» Problem description: This exercise calls for retyping every line below exactly, with the images omitted.

» Exercise materials:
* * *

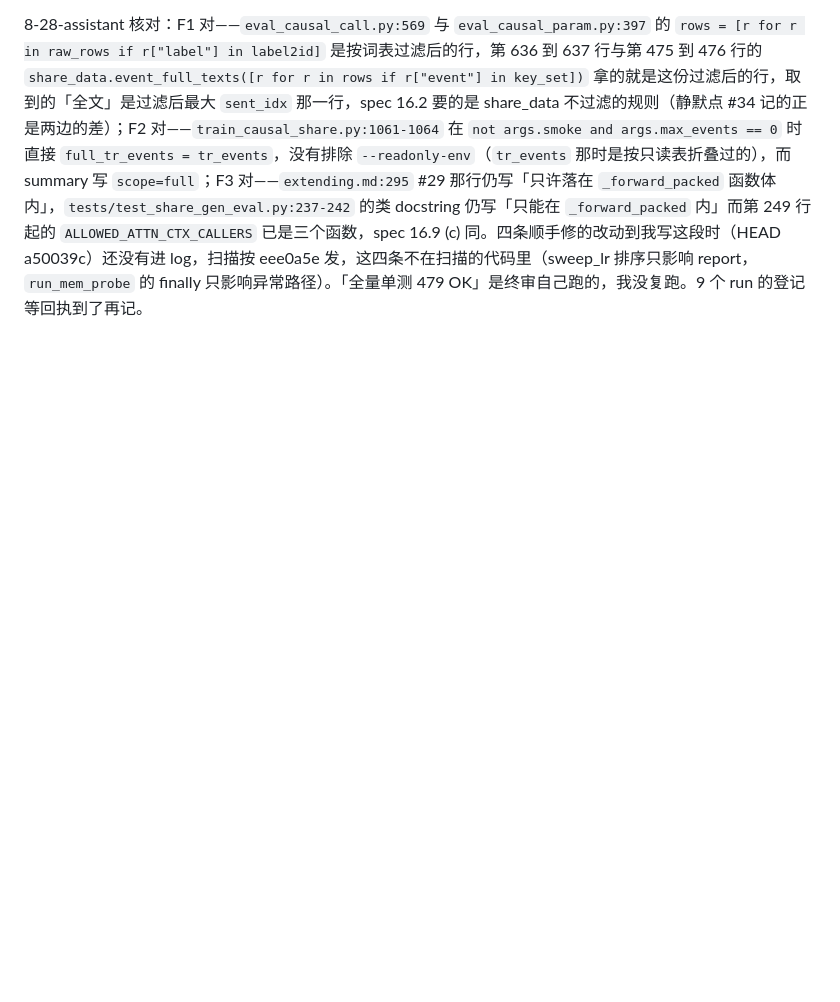
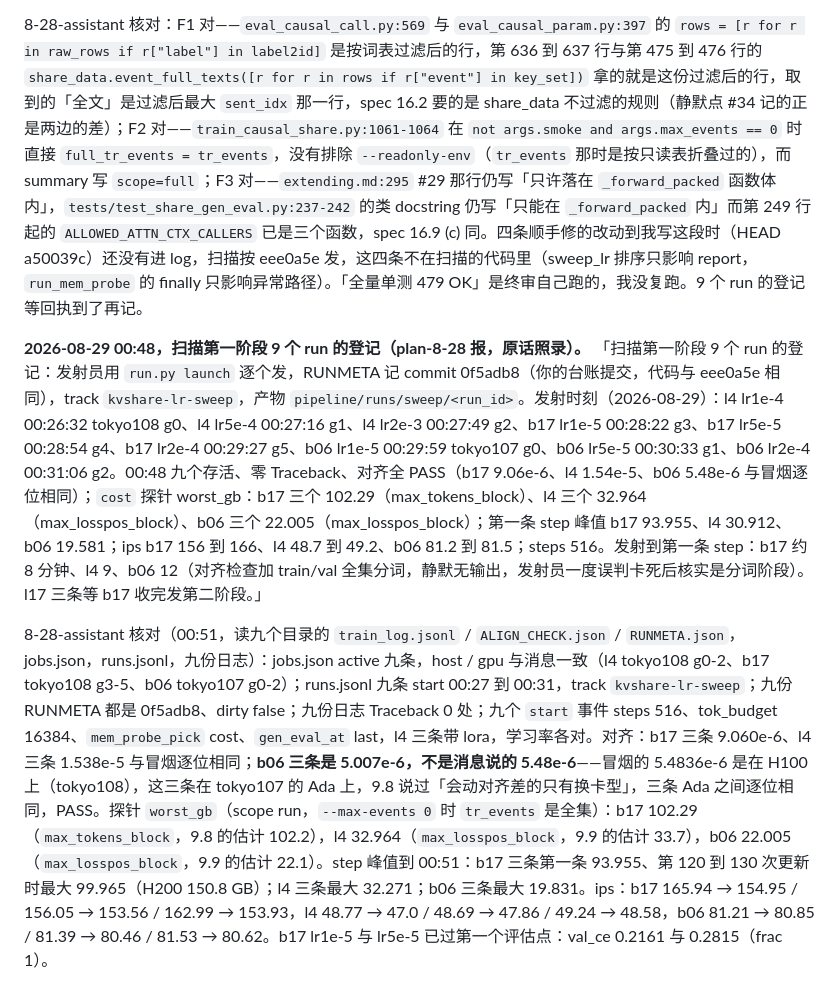
Before and after one commit to GuoYibo233/probe-agent, a Markdown page: .scratch/kvshare-train/decisions.md, the part around the change. GitHub-like rendering; blank space fills up the shorter version.

Commit message:
kvshare-train: 决定台账记扫描第一阶段 9 个 run 登记(三处台账与九个目录核过; b06 在 Ada 上对齐 5.007e-6 不是冒烟的 5.48e-6)
Co-Authored-By: Claude Fable 5 <noreply@anthropic.com>
Claude-Session: https://claude.ai/code/session_0162i5PvmyB6nyTxDbMVw8my

```diff
--- a/.scratch/kvshare-train/decisions.md
+++ b/.scratch/kvshare-train/decisions.md
@@ -379,3 +379,7 @@ ticket-run Phase 3 写的是「合并起冲突就停下报告用户」；wave5
 终审的三条挡合并（F1 cgen / cparam `drop-event` 的全文规则、F2 `tokens` 探针在 `--readonly-env` 下标 `scope=full`、F3 三处「只许 `_forward_packed` 一处」的旧说法）都不在扫描的运行路径上（扫描不评测、不开 readonly），扫描第一阶段 9 个 run 按 HEAD eee0a5e 发：l4 三条 H100 gpu0-2、b17 三条 H200 gpu3-5、b06 三条 tokyo107 Ada gpu0-2；修复由 sonnet 在独立 worktree 做、不脏主树，合并后范围限定复审；l17 三条等 b17 收完发第二阶段。 / 理由：消息里已写。 / 依据：终审报告（07907db..caf29de）。
 
 8-28-assistant 核对：F1 对——`eval_causal_call.py:569` 与 `eval_causal_param.py:397` 的 `rows = [r for r in raw_rows if r["label"] in label2id]` 是按词表过滤后的行，第 636 到 637 行与第 475 到 476 行的 `share_data.event_full_texts([r for r in rows if r["event"] in key_set])` 拿的就是这份过滤后的行，取到的「全文」是过滤后最大 `sent_idx` 那一行，spec 16.2 要的是 share_data 不过滤的规则（静默点 #34 记的正是两边的差）；F2 对——`train_causal_share.py:1061-1064` 在 `not args.smoke and args.max_events == 0` 时直接 `full_tr_events = tr_events`，没有排除 `--readonly-env`（`tr_events` 那时是按只读表折叠过的），而 summary 写 `scope=full`；F3 对——`extending.md:295` #29 那行仍写「只许落在 `_forward_packed` 函数体内」，`tests/test_share_gen_eval.py:237-242` 的类 docstring 仍写「只能在 `_forward_packed` 内」而第 249 行起的 `ALLOWED_ATTN_CTX_CALLERS` 已是三个函数，spec 16.9 (c) 同。四条顺手修的改动到我写这段时（HEAD a50039c）还没有进 log，扫描按 eee0a5e 发，这四条不在扫描的代码里（sweep_lr 排序只影响 report，`run_mem_probe` 的 finally 只影响异常路径）。「全量单测 479 OK」是终审自己跑的，我没复跑。9 个 run 的登记等回执到了再记。
+
+**2026-08-29 00:48，扫描第一阶段 9 个 run 的登记（plan-8-28 报，原话照录）。** 「扫描第一阶段 9 个 run 的登记：发射员用 `run.py launch` 逐个发，RUNMETA 记 commit 0f5adb8（你的台账提交，代码与 eee0a5e 相同），track `kvshare-lr-sweep`，产物 `pipeline/runs/sweep/<run_id>`。发射时刻（2026-08-29）：l4 lr1e-4 00:26:32 tokyo108 g0、l4 lr5e-4 00:27:16 g1、l4 lr2e-3 00:27:49 g2、b17 lr1e-5 00:28:22 g3、b17 lr5e-5 00:28:54 g4、b17 lr2e-4 00:29:27 g5、b06 lr1e-5 00:29:59 tokyo107 g0、b06 lr5e-5 00:30:33 g1、b06 lr2e-4 00:31:06 g2。00:48 九个存活、零 Traceback、对齐全 PASS（b17 9.06e-6、l4 1.54e-5、b06 5.48e-6 与冒烟逐位相同）；`cost` 探针 worst_gb：b17 三个 102.29（max_tokens_block）、l4 三个 32.964（max_losspos_block）、b06 三个 22.005（max_losspos_block）；第一条 step 峰值 b17 93.955、l4 30.912、b06 19.581；ips b17 156 到 166、l4 48.7 到 49.2、b06 81.2 到 81.5；steps 516。发射到第一条 step：b17 约 8 分钟、l4 9、b06 12（对齐检查加 train/val 全集分词，静默无输出，发射员一度误判卡死后核实是分词阶段）。l17 三条等 b17 收完发第二阶段。」
+
+8-28-assistant 核对（00:51，读九个目录的 `train_log.jsonl` / `ALIGN_CHECK.json` / `RUNMETA.json`，jobs.json，runs.jsonl，九份日志）：jobs.json active 九条，host / gpu 与消息一致（l4 tokyo108 g0-2、b17 tokyo108 g3-5、b06 tokyo107 g0-2）；runs.jsonl 九条 start 00:27 到 00:31，track `kvshare-lr-sweep`；九份 RUNMETA 都是 0f5adb8、dirty false；九份日志 Traceback 0 处；九个 `start` 事件 steps 516、tok_budget 16384、`mem_probe_pick` cost、`gen_eval_at` last，l4 三条带 lora，学习率各对。对齐：b17 三条 9.060e-6、l4 三条 1.538e-5 与冒烟逐位相同；**b06 三条是 5.007e-6，不是消息说的 5.48e-6**——冒烟的 5.4836e-6 是在 H100 上（tokyo108），这三条在 tokyo107 的 Ada 上，9.8 说过「会动对齐差的只有换卡型」，三条 Ada 之间逐位相同，PASS。探针 `worst_gb`（scope run，`--max-events 0` 时 `tr_events` 是全集）：b17 102.29（`max_tokens_block`，9.8 的估计 102.2），l4 32.964（`max_losspos_block`，9.9 的估计 33.7），b06 22.005（`max_losspos_block`，9.9 的估计 22.1）。step 峰值到 00:51：b17 三条第一条 93.955、第 120 到 130 次更新时最大 99.965（H200 150.8 GB）；l4 三条最大 32.271；b06 三条最大 19.831。ips：b17 165.94 → 154.95 / 156.05 → 153.56 / 162.99 → 153.93，l4 48.77 → 47.0 / 48.69 → 47.86 / 49.24 → 48.58，b06 81.21 → 80.85 / 81.39 → 80.46 / 81.53 → 80.62。b17 lr1e-5 与 lr5e-5 已过第一个评估点：val_ce 0.2161 与 0.2815（frac 1）。
```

* * *

» Solution for this problem:
Before and after one commit to GuoYibo233/probe-agent, a Markdown page: .scratch/kvshare-train/decisions.md, the part around the change. GitHub-like rendering; blank space fills up the shorter version.

Commit message:
kvshare-train: 决定台账记扫描第一阶段 9 个 run 登记(三处台账与九个目录核过; b06 在 Ada 上对齐 5.007e-6 不是冒烟的 5.48e-6)
Co-Authored-By: Claude Fable 5 <noreply@anthropic.com>
Claude-Session: https://claude.ai/code/session_0162i5PvmyB6nyTxDbMVw8my

```diff
--- a/.scratch/kvshare-train/decisions.md
+++ b/.scratch/kvshare-train/decisions.md
@@ -379,3 +379,7 @@ ticket-run Phase 3 写的是「合并起冲突就停下报告用户」；wave5
 终审的三条挡合并（F1 cgen / cparam `drop-event` 的全文规则、F2 `tokens` 探针在 `--readonly-env` 下标 `scope=full`、F3 三处「只许 `_forward_packed` 一处」的旧说法）都不在扫描的运行路径上（扫描不评测、不开 readonly），扫描第一阶段 9 个 run 按 HEAD eee0a5e 发：l4 三条 H100 gpu0-2、b17 三条 H200 gpu3-5、b06 三条 tokyo107 Ada gpu0-2；修复由 sonnet 在独立 worktree 做、不脏主树，合并后范围限定复审；l17 三条等 b17 收完发第二阶段。 / 理由：消息里已写。 / 依据：终审报告（07907db..caf29de）。
 
 8-28-assistant 核对：F1 对——`eval_causal_call.py:569` 与 `eval_causal_param.py:397` 的 `rows = [r for r in raw_rows if r["label"] in label2id]` 是按词表过滤后的行，第 636 到 637 行与第 475 到 476 行的 `share_data.event_full_texts([r for r in rows if r["event"] in key_set])` 拿的就是这份过滤后的行，取到的「全文」是过滤后最大 `sent_idx` 那一行，spec 16.2 要的是 share_data 不过滤的规则（静默点 #34 记的正是两边的差）；F2 对——`train_causal_share.py:1061-1064` 在 `not args.smoke and args.max_events == 0` 时直接 `full_tr_events = tr_events`，没有排除 `--readonly-env`（`tr_events` 那时是按只读表折叠过的），而 summary 写 `scope=full`；F3 对——`extending.md:295` #29 那行仍写「只许落在 `_forward_packed` 函数体内」，`tests/test_share_gen_eval.py:237-242` 的类 docstring 仍写「只能在 `_forward_packed` 内」而第 249 行起的 `ALLOWED_ATTN_CTX_CALLERS` 已是三个函数，spec 16.9 (c) 同。四条顺手修的改动到我写这段时（HEAD a50039c）还没有进 log，扫描按 eee0a5e 发，这四条不在扫描的代码里（sweep_lr 排序只影响 report，`run_mem_probe` 的 finally 只影响异常路径）。「全量单测 479 OK」是终审自己跑的，我没复跑。9 个 run 的登记等回执到了再记。
+
+**2026-08-29 00:48，扫描第一阶段 9 个 run 的登记（plan-8-28 报，原话照录）。** 「扫描第一阶段 9 个 run 的登记：发射员用 `run.py launch` 逐个发，RUNMETA 记 commit 0f5adb8（你的台账提交，代码与 eee0a5e 相同），track `kvshare-lr-sweep`，产物 `pipeline/runs/sweep/<run_id>`。发射时刻（2026-08-29）：l4 lr1e-4 00:26:32 tokyo108 g0、l4 lr5e-4 00:27:16 g1、l4 lr2e-3 00:27:49 g2、b17 lr1e-5 00:28:22 g3、b17 lr5e-5 00:28:54 g4、b17 lr2e-4 00:29:27 g5、b06 lr1e-5 00:29:59 tokyo107 g0、b06 lr5e-5 00:30:33 g1、b06 lr2e-4 00:31:06 g2。00:48 九个存活、零 Traceback、对齐全 PASS（b17 9.06e-6、l4 1.54e-5、b06 5.48e-6 与冒烟逐位相同）；`cost` 探针 worst_gb：b17 三个 102.29（max_tokens_block）、l4 三个 32.964（max_losspos_block）、b06 三个 22.005（max_losspos_block）；第一条 step 峰值 b17 93.955、l4 30.912、b06 19.581；ips b17 156 到 166、l4 48.7 到 49.2、b06 81.2 到 81.5；steps 516。发射到第一条 step：b17 约 8 分钟、l4 9、b06 12（对齐检查加 train/val 全集分词，静默无输出，发射员一度误判卡死后核实是分词阶段）。l17 三条等 b17 收完发第二阶段。」
+
+8-28-assistant 核对（00:51，读九个目录的 `train_log.jsonl` / `ALIGN_CHECK.json` / `RUNMETA.json`，jobs.json，runs.jsonl，九份日志）：jobs.json active 九条，host / gpu 与消息一致（l4 tokyo108 g0-2、b17 tokyo108 g3-5、b06 tokyo107 g0-2）；runs.jsonl 九条 start 00:27 到 00:31，track `kvshare-lr-sweep`；九份 RUNMETA 都是 0f5adb8、dirty false；九份日志 Traceback 0 处；九个 `start` 事件 steps 516、tok_budget 16384、`mem_probe_pick` cost、`gen_eval_at` last，l4 三条带 lora，学习率各对。对齐：b17 三条 9.060e-6、l4 三条 1.538e-5 与冒烟逐位相同；**b06 三条是 5.007e-6，不是消息说的 5.48e-6**——冒烟的 5.4836e-6 是在 H100 上（tokyo108），这三条在 tokyo107 的 Ada 上，9.8 说过「会动对齐差的只有换卡型」，三条 Ada 之间逐位相同，PASS。探针 `worst_gb`（scope run，`--max-events 0` 时 `tr_events` 是全集）：b17 102.29（`max_tokens_block`，9.8 的估计 102.2），l4 32.964（`max_losspos_block`，9.9 的估计 33.7），b06 22.005（`max_losspos_block`，9.9 的估计 22.1）。step 峰值到 00:51：b17 三条第一条 93.955、第 120 到 130 次更新时最大 99.965（H200 150.8 GB）；l4 三条最大 32.271；b06 三条最大 19.831。ips：b17 165.94 → 154.95 / 156.05 → 153.56 / 162.99 → 153.93，l4 48.77 → 47.0 / 48.69 → 47.86 / 49.24 → 48.58，b06 81.21 → 80.85 / 81.39 → 80.46 / 81.53 → 80.62。b17 lr1e-5 与 lr5e-5 已过第一个评估点：val_ce 0.2161 与 0.2815（frac 1）。
```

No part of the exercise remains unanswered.